I am pleased to say that 100% of respondents agreed that this type of opportunity should be available for those on the spectrum.   I also received a lot of helpful feed back on what type of journeys people would consider, an insight into support needs and people’s general availability.  Thank you to everyone who responded.

I also received lots of feed back raising concerns about needs being met and flexibility to meet those needs, as well as direct responses saying ‘not my child’ or ‘not for me’.  Again, thank you to everyone who took the time to respond and discuss further towards helping me understand.

All in all though, it was a positive exercise and I have reflected on how to move forward with the idea and have decided the following:

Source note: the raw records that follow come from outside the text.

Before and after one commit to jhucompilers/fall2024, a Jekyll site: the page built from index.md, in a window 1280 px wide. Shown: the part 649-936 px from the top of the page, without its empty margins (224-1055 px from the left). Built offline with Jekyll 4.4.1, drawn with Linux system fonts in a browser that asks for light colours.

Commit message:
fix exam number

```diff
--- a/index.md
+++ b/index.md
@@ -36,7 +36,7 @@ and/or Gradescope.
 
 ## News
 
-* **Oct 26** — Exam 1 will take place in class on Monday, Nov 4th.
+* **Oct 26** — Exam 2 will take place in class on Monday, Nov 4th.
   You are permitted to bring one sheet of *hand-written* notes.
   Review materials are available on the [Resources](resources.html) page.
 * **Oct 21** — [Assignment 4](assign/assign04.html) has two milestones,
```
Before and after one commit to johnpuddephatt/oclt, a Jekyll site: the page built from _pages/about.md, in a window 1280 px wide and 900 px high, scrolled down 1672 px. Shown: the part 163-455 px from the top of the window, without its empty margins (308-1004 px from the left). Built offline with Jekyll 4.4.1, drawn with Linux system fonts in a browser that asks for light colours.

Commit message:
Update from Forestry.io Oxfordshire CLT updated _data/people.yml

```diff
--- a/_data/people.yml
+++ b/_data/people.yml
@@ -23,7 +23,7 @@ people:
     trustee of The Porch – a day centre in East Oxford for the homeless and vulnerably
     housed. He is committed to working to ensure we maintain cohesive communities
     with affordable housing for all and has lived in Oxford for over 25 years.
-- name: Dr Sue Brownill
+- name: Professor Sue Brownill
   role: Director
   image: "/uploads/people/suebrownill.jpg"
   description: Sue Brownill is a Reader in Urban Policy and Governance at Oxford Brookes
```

  • To move ahead slowly – yes I would like to pursue this concept, however, to start with small adventures in the UK for level 1 and 2 ASD initially before making opportunities available for level 3 ASD (please see note (i) below).  If you are a parent/carer or an adult with ASD and you are interested, please use the contact form in the menu above and let me know.
  • To raise awareness for the benefits of travel within the autism community whilst at the same time for me to gain a better understanding of how best this service can meet needs.
  • I will pursue grants and funding applications in the medium term, however, I want to start putting greater focus on fundraising and PR this year.  Any help in this would be greatly appreciated!
  • Again in the medium term, I will look into setting up a subscription quarterly specifically on the subject of adventure, travel and overcoming challenges with disabilities as well as the carers who support these inspiring feats.  The current title for this quarterly is ‘The Big Challenge’.  If you have a story of overcoming challenges with a disability, I would love to hear from you.
  • ‘The Book’ on our adventure through Africa will obviously play into all of this.  I am chipping away at it, however, I still haven’t successfully pulled apart the 3 stories (Sofia, myself and the motorbike) to make a single narrative that is readable.  As I have also mentioned about a year ago, there is a second book that will be a Fantasy abstract of Sofia’s journey which both Sofia and I are working on, but remains a lower priority and will be many years in the making (it will be really good though!)

In the long-term, I have big ideas for AWA and what we can do for people with ASD but first one has to learn to walk before they can run!

Thank you for your continued support.

VirginMoney Giving 

Paypal (coming soon)

 

Notes:

(i)  Levels one, two and three is a needs based system to determine the support needs of the individual where levels are clearly defined and we can use this as a guide in understanding needs and capabilities. People may be more familiar with high, medium and low functioning as descriptors of ability level and therefore support needs.